Strange Bedfellows

Arthur Chadwick, 
Southwestern Adventist University,
Keene, TX

From: Perspectives on Science and Christian Faith 50 (March 1998): 4-5.

The Spring/Summer 1996 issue of the postmodernist ("pomo") journal Social Text unwittingly laid the roots for the unfolding of the most notorious academic prank in recent years. Alan Sokal, a physicist from NYU, troubled by the growing influence of postmodernist philosophy on science, submitted a fully contrived essay to that journal entitled "Transgressing the Boundaries: Toward a Transformative Hermeneutics of Quantum Gravity" http://www. ). The erudite, apparently carefully studied piece argued against the existence of an external, knowable world, using the convoluted verbiage of "pomo" and suggested that even physics was just another venue for cultural criticism. For example, he states:

It has thus become increasingly apparent that physical "reality," no less than social "reality," is at bottom a social and linguistic construct; that scientific "knowledge," far from being objective, reflects and encodes the dominant ideologies and power relations of the culture that produced it; that the truth claims of science are inherently theory-laden and self-referential; and consequently, that the discourse of the scientific community, for all its undeniable value, cannot assert a privileged epistemological status with respect to counter-hegemonic narratives emanating from dissident or marginalized communities.

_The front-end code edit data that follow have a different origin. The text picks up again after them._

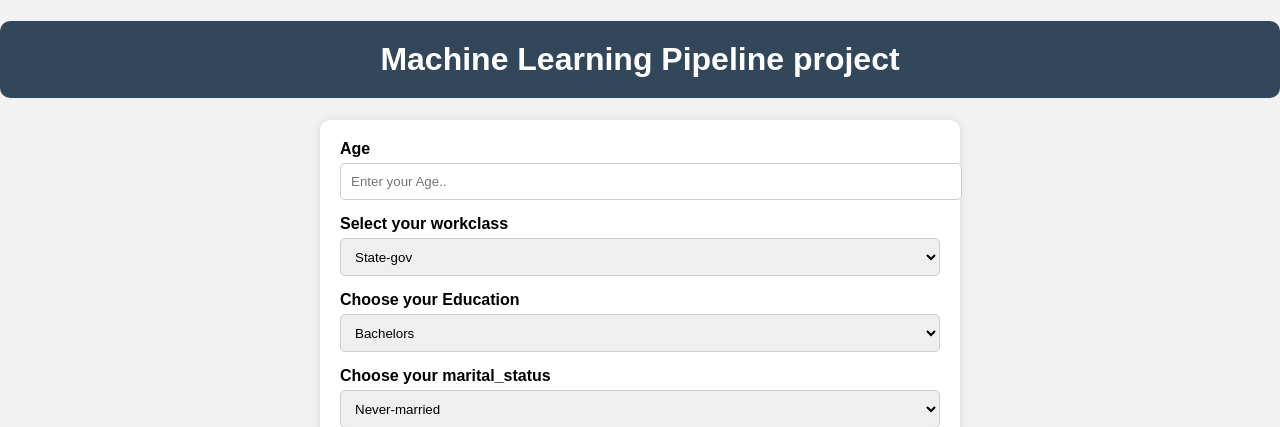
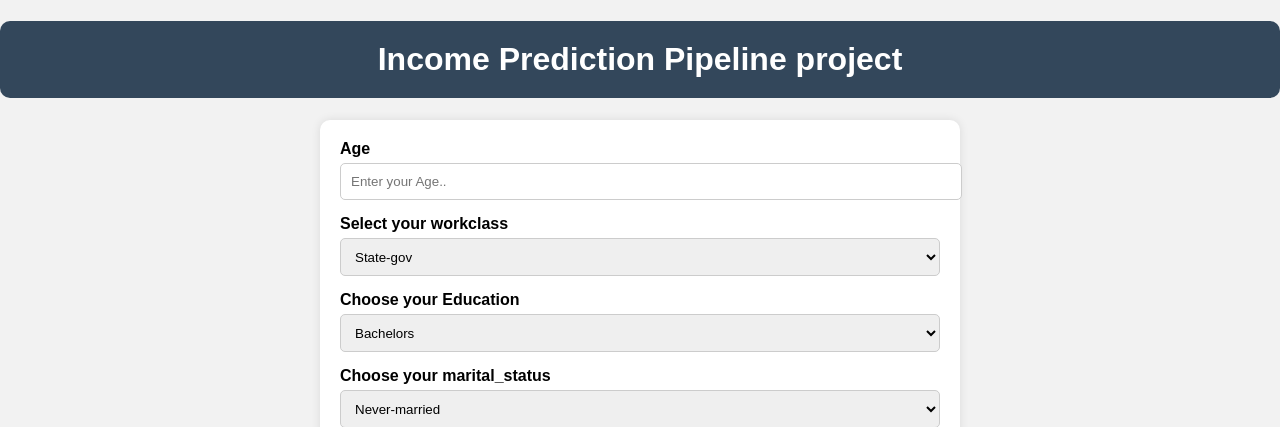
Before and after one commit to NikhilPaulzagde/Data-Science-End-to-End-Project, a Flask app: page / in a window 1280 px wide. Shown: the top 427 px of the page. Run offline with Flask 3, Linux system fonts and the light colour scheme.

Commit message:
Update home.html

```diff
--- a/Income Predictor using Pipeline/templates/home.html
+++ b/Income Predictor using Pipeline/templates/home.html
@@ -68,7 +68,7 @@
 
 <body>
 
-    <h1 style="text-align:center;">Machine Learning Pipeline project</h1>
+    <h1 style="text-align:center;">Income Prediction Pipeline project</h1>
     <div class="form">
         <form action="{{url_for('prediction_data')}}" method="POST">
             <label for="operation"></label>
```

Not that Sokal believed a word of it, but the editors, taken in by the possibility of so eminent a scientist defecting to their ranks, published the article without external review. Sokal immediately revealed the prank in the May 1996 issue of Lingua Franca to the absolute horror of the Social Text editors Bruce Robbins and Andrew Ross, but to the delight of many in the scientific community. The editors responded by attacking Sokal as a scientist and as a person (Stanley Aronowitz, the founder of the journal suggested he was "ill-read and half-educated"a condition apparently missed by the editors while accepting his article for review). Subsequently the editors made things worse by insisting that they really never were taken in by the ruse, even claiming "From the first, we considered Sokal's unsolicited article to be a little hokey" ( pubs/socialtext/sokal.html   

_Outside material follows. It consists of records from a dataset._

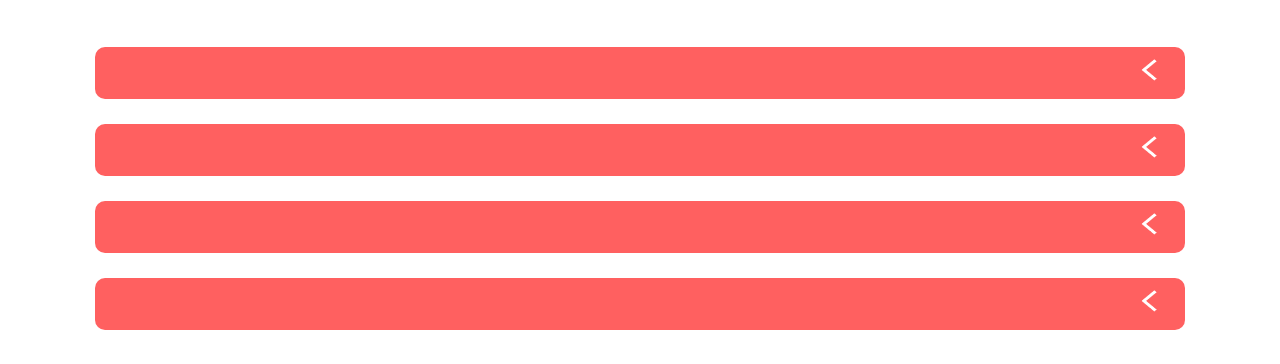
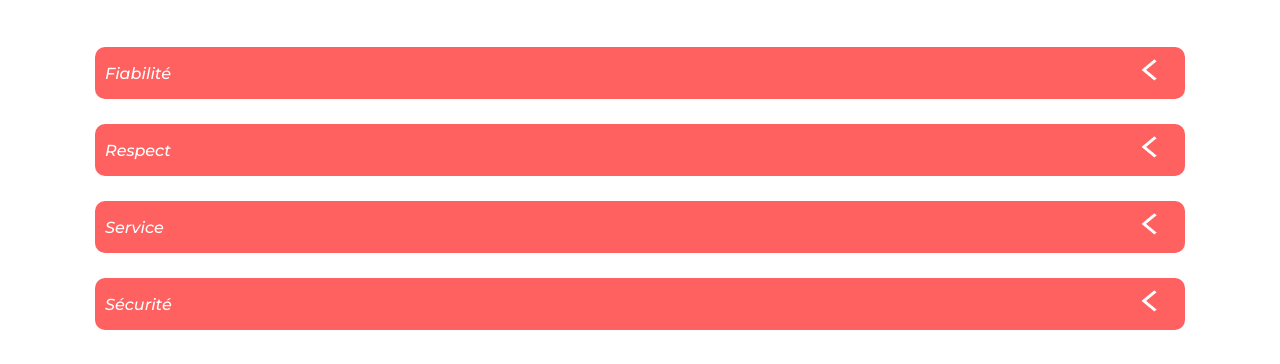
Before and after one commit to Marie-Helene-Roussel/Projet-8, a React (Create React App) app in the folder my-app/: page /about in a window 1280 px wide. Shown: the part 388-752 px from the top of the page. Built offline with nearby package versions, Linux system fonts and the light colour scheme.

Commit message:
Quasi fini

```diff
--- a/my-app/src/js/pages/About.js
+++ b/my-app/src/js/pages/About.js
@@ -15,7 +15,7 @@ const About = () => {
             <Banner src={source2} alt="photo de la montagne"    />
             <div className='about-container'>
                 {dataAbout.map((data, index) => (
-                    <Collapse key={index} titlekey={data.title} textKey={data.text} />
+                    <Collapse key={index} titleKey={data.title} textKey={data.text} />
                 ))}
             </div>
 
--- a/my-app/src/sass/pages/_logements.scss
+++ b/my-app/src/sass/pages/_logements.scss
@@ -1,4 +1,3 @@
-/* mise en forme de la page des logements*/
 .header-img-container {
     max-width: 1240px;
     width:100%;
@@ -69,14 +68,14 @@
         margin-top: 25px;
     }
 }
-/* mise en forme pour tablette*/
+
 @media screen and (max-width:1250px) {
     .header-img-container {
         padding : 0 20px;
     }
 
 }
-/* mise en forme pour mobile*/
+
 @media screen and (max-width:600px) {
     .header-img-container {
         padding:0 20px;
```
Also changed, not shown: my-app/src/sass/components/_collapse.scss (+6 -12 lines).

Whatever one's opinion of postmodernism, there is a feeling shared by some inside as well as outside of science that Sokal transgressed the boundary of acceptable conduct in making his point. Postmodernism is largely an outgrowth of the loss of perspective in a society where for over a century scientific rationalism has prevailed. For example, the once popular view of science as a revolutionary process elaborated by Thomas Kuhn, a view supported by the entire historical development of science, was rejected finally, not because it did not comport with experience, but because such a model clashed with the more rational linear, cumulative view of science presented in every textbook. For whatever excesses postmodern advocates have been guilty of (and there are plenty of examples), they have had a role in drawing attention to the excesses and limitations of a purely rationalistic worldview. In an ironic twist, Sokal's farcical article unconsciously draws attention to the very excesses of science postmodernistic thought has sought to address. Perhaps at least part of the joke is not on the advocates of "pomo." In any case, a continued, spirited and occasionally acrimonious debate between the editors and Sokal has ensued, and it is clear they share precious little common ground.

There is, however, one element that these advocates of antithetical views may find as common ground. While they cannot agree about whether the universe exists or has meaning apart from context, or whether there are universal truths or even any truth, perhaps they can agree that creationism does not belong in the science classroom. At least this was the hope of Social Text co-editor Robbins during a panel discussion with Sokal and others in the Physics Department of Rutgers University. He states:

 I will conclude by saying that we may not agree on a common epistemology, but I think we have a better chance at a common politics. If and when we have to argue with people who want creationism given equal time in science class, we are going to be on the same side, and we should perhaps remember that when we talk to each other.

By depicting creationism as the common enemy, Robbins may have been attempting conciliation, knowing postmodernists are sometimes accused of aiding the cause of creationists, through their deconstructing of science. He might have been surprised if he had sought Sokal's response. What could have been Robbins' justification for this statement, since as a postmodernist, he could not argue, as Sokal might have, that there is a body of evidence that contradicts the assertions of fundamentalist Creationism? But what a sad commentary on the values of two disparate worldviews that the only common ground they can find is a common antipathy for the view that God created life on the earth. Whatever perspective one may entertain respecting the details of or meaning of "Creationism," this is bad news for those in pursuit of Truth.


Sources for further information:  includes the text of the original articles as well as a number of subsequent discussions and debates.  National Association of Scholars web page. Numerous links to "pomo" related subject matter.  Social Text editors respond to Sokal  Steven Weinberg analyzes Sokal's article.